Here’s hoping that there will be a change in mindset that investment in protecting natural systems is not a hindrance to development but is instead, simply good business.

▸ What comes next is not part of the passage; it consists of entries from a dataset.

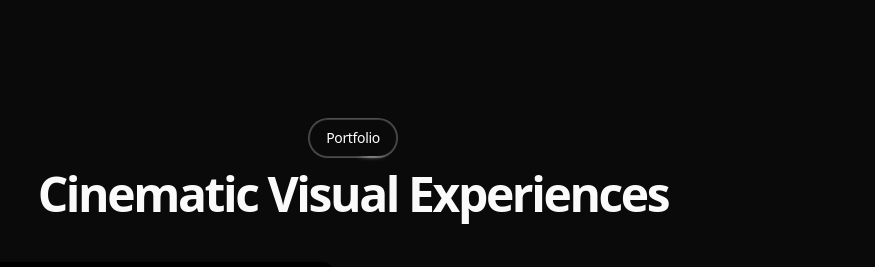
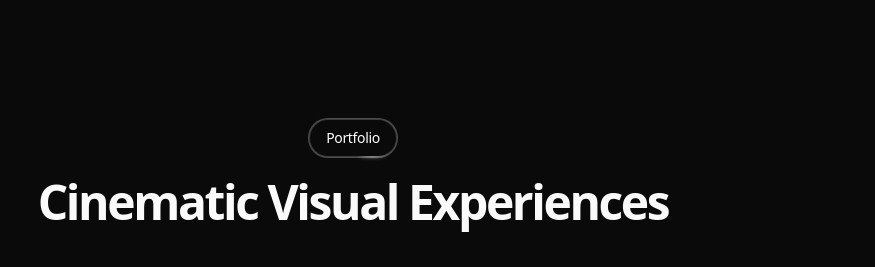
Before and after one commit to abdallanoor/pera-pixel, a Next.js app: page / in a window 1280 px wide. Shown: the part 1195-1462 px from the top of the page, without its empty margins (287-1162 px from the left). Built offline with nearby package versions, Linux system fonts and the light colour scheme; grey boxes are pictures that could not be loaded.

Commit message:
fix: adjust gap size in SectionHeader component

```diff
--- a/components/SectionHeader.tsx
+++ b/components/SectionHeader.tsx
@@ -15,7 +15,7 @@ export default function SectionHeader({
       whileInView={{ opacity: 1, y: 0, filter: "blur(0px)" }}
       viewport={{ once: true }}
       transition={{ duration: 1, delay: 0.2 }}
-      className="text-center flex flex-col gap-2 items-center justify-center"
+      className="text-center flex flex-col gap-4 items-center justify-center"
     >
       <SectionTag
         containerClassName="rounded-full"
```
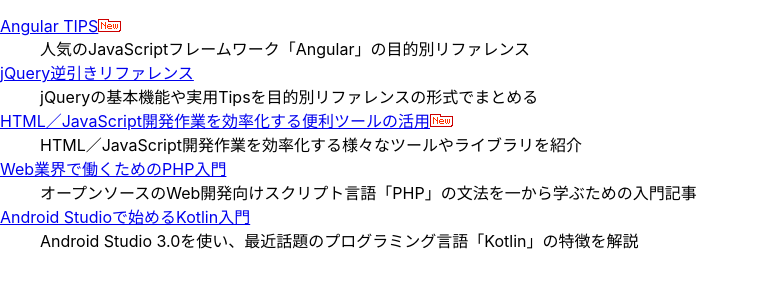
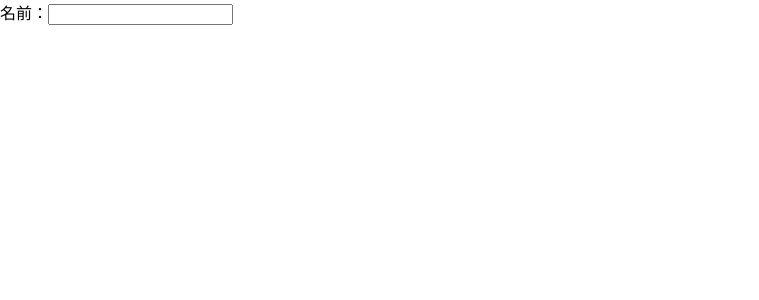
Before and after one commit to rasclass/react_practice, a React (Create React App) app: page / in a window 1280 px wide. Shown: the top 300 px of the page, without its empty margins (0-759 px from the left). Built offline with nearby package versions, Linux system fonts and the light colour scheme.

Commit message:
イベント処理1

```diff
--- /dev/null
+++ b/src/MyEvent.js
@@ -0,0 +1,16 @@
+import React, {Component} from 'react';
+
+export default class MyEvent extends Component{
+    show(e){
+        console.log(`${this.props.greet}, ${e.target.value}!!`);
+    }
+
+    render(){
+        return(
+            <form>
+                <label htmlFor="txtName">名前：</label>
+                <input id="txtName" type="text" onChange={this.show.bind(this)} />
+            </form>
+        )
+    }
+}
--- a/src/index.js
+++ b/src/index.js
@@ -2,45 +2,10 @@
 import ReactDOM from 'react-dom';
 import './index.css';
 import * as serviceWorker from './serviceWorker';
-import MyArticle from './MyArticle';
-
-const articles = [
-  {
-    url: 'https://www.atmarkit.co.jp/ait/series/9383/',
-    title: 'Angular TIPS',
-    description: '人気のJavaScriptフレームワーク「Angular」の目的別リファレンス',
-    isNew: true
-  },
-  {
-    url: 'https://www.buildinsider.net/web/jqueryref',
-    title: 'jQuery逆引きリファレンス',
-    description: 'jQueryの基本機能や実用Tipsを目的別リファレンスの形式でまとめる',
-    isNew: false
-  },
-  {
-    url: 'https://codezine.jp/article/corner/578',
-    title: 'HTML／JavaScript開発作業を効率化する便利ツールの活用',
-    description: 'HTML／JavaScript開発作業を効率化する様々なツールやライブラリを紹介',
-    isNew: true
-  },
-  {
-    url: 'https://www.atmarkit.co.jp/ait/series/1432/',
-    title: 'Web業界で働くためのPHP入門',
-    description: 'オープンソースのWeb開発向けスクリプト言語「PHP」の文法を一から学ぶための入門記事',
-    isNew: false
-  },
-  {
-    url: 'https://www.atmarkit.co.jp/ait/series/8323/',
-    title: 'Android Studioで始めるKotlin入門',
-    description: 'Android Studio 3.0を使い、最近話題のプログラミング言語「Kotlin」の特徴を解説',
-    isNew: false
-  },
-];
+import MyEvent from './MyEvent'
 
 ReactDOM.render(
-  <dl>
-    {articles.map((article) => <MyArticle {...article} key={article.url}/>)}
-  </dl>,
+  <MyEvent greet="Hello" />,
   document.getElementById('root')
 );
 
```
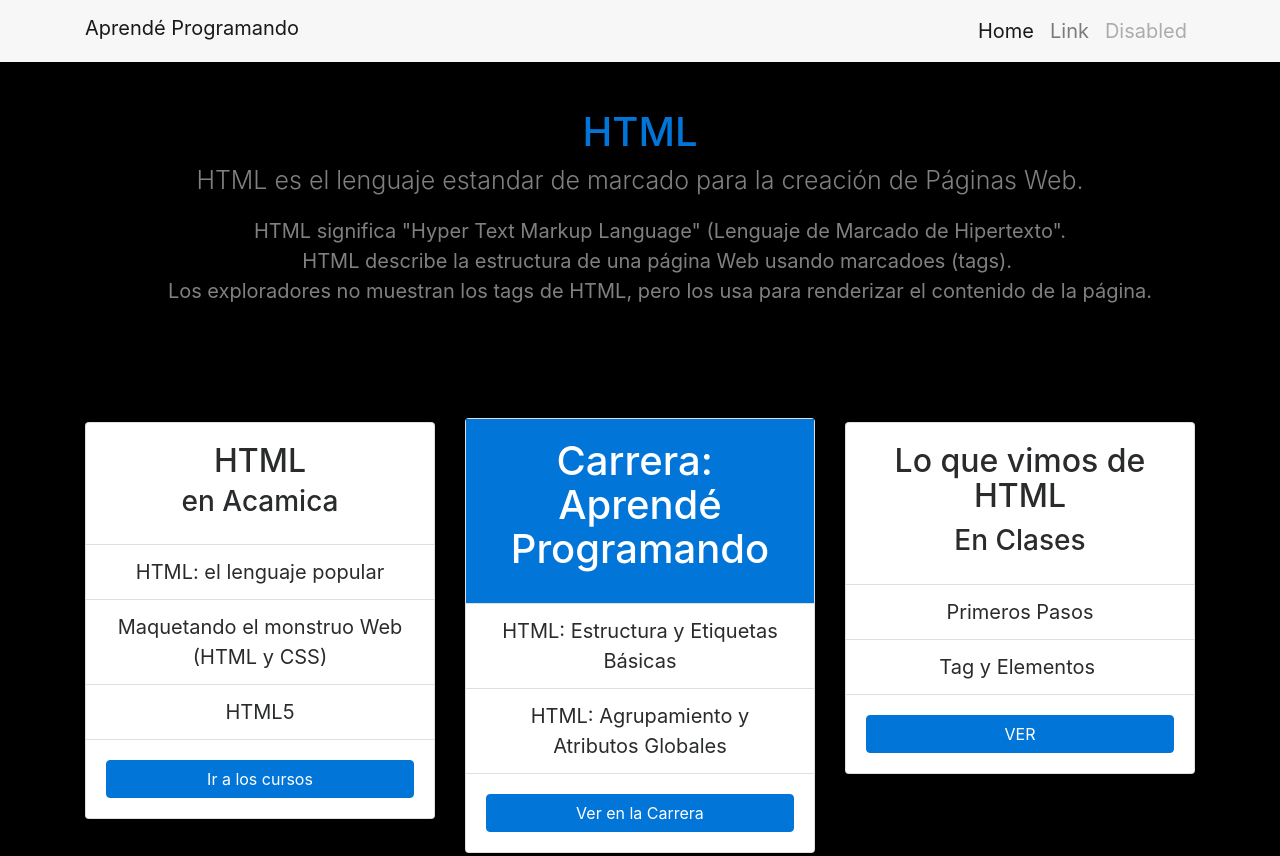
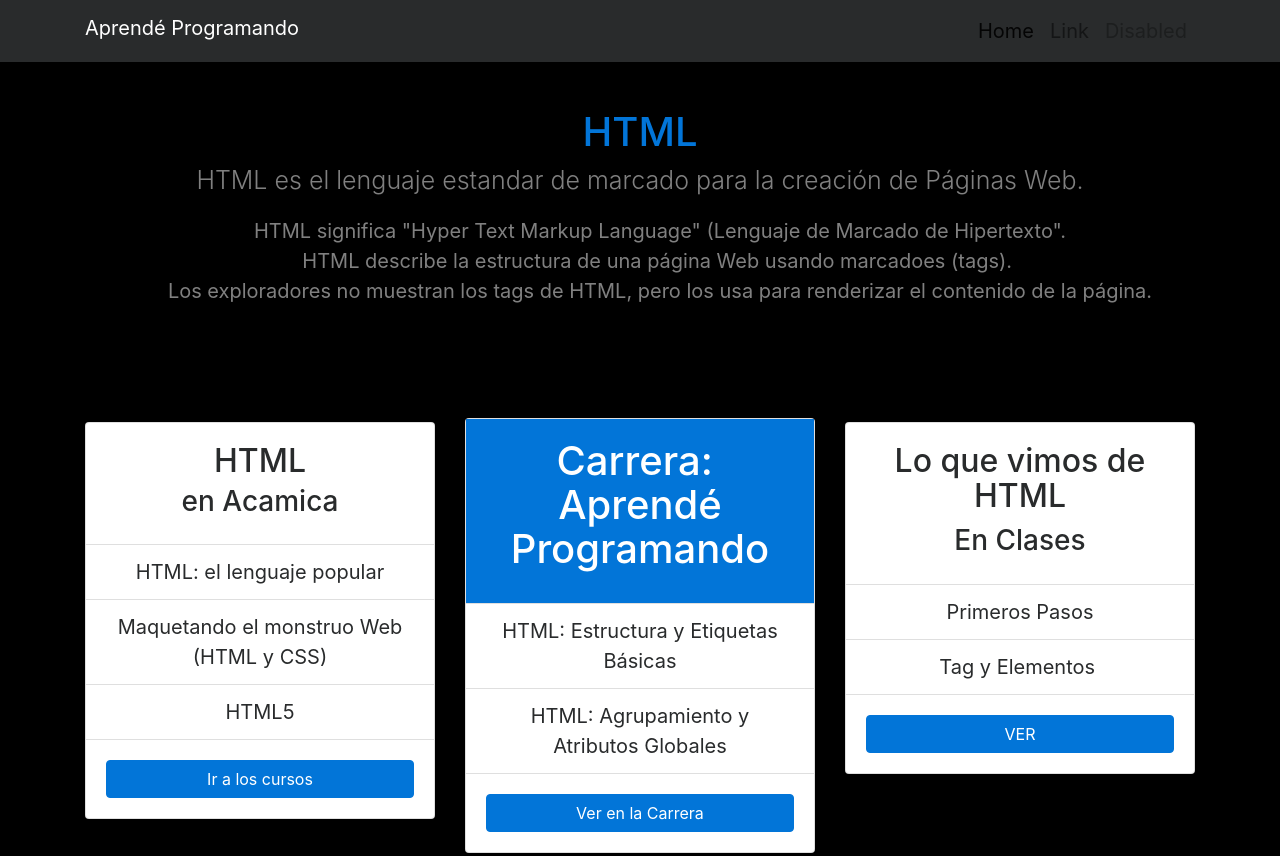
Before and after one commit to PandaNemessis/GuiaAP, a plain HTML site: page html.html in a window 1280 px wide. Shown: the top 856 px of the page. Drawn offline with nearby package versions, Linux system fonts and the light colour scheme.

Commit message:
modig del encabezado de la pag de html

```diff
--- a/html.html
+++ b/html.html
@@ -9,13 +9,14 @@
 </head>
 
 <body>
-  <nav class="navbar navbar-expand-md navbar-light bg-faded">
-    <div class="container"> <a class="navbar-brand" href="#">Aprendé Programando</a> <button class="navbar-toggler navbar-toggler-right" type="button" data-toggle="collapse" data-target="#navbarSupportedContent" aria-controls="navbarSupportedContent" aria-expanded="false" aria-label="Toggle navigation">
+  <nav class="navbar navbar-expand-md navbar-light bg-inverse">
+    <div class="container"> <a class="navbar-brand text-white" href="#">Aprendé Programando</a> <button class="navbar-toggler navbar-toggler-right" type="button" data-toggle="collapse" data-target="#navbarSupportedContent" aria-controls="navbarSupportedContent" aria-expanded="false"
+        aria-label="Toggle navigation">
                   <span class="navbar-toggler-icon"></span>
                </button>
       <div class="collapse navbar-collapse justify-content-end" id="navbarSupportedContent">
         <ul class="navbar-nav ">
-          <li class="nav-item active"> <a class="nav-link" href="#">Home</a> </li>
+          <li class="nav-item active"> <a class="nav-link" href="guia.html">Home</a> </li>
           <li class="nav-item"> <a class="nav-link" href="#">Link</a> </li>
           <li class="nav-item"> <a class="nav-link disabled" href="#">Disabled</a> </li>
         </ul>
```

Download the Houston-Galveston Green Infrastructure and Ecosystem Services Assessment here.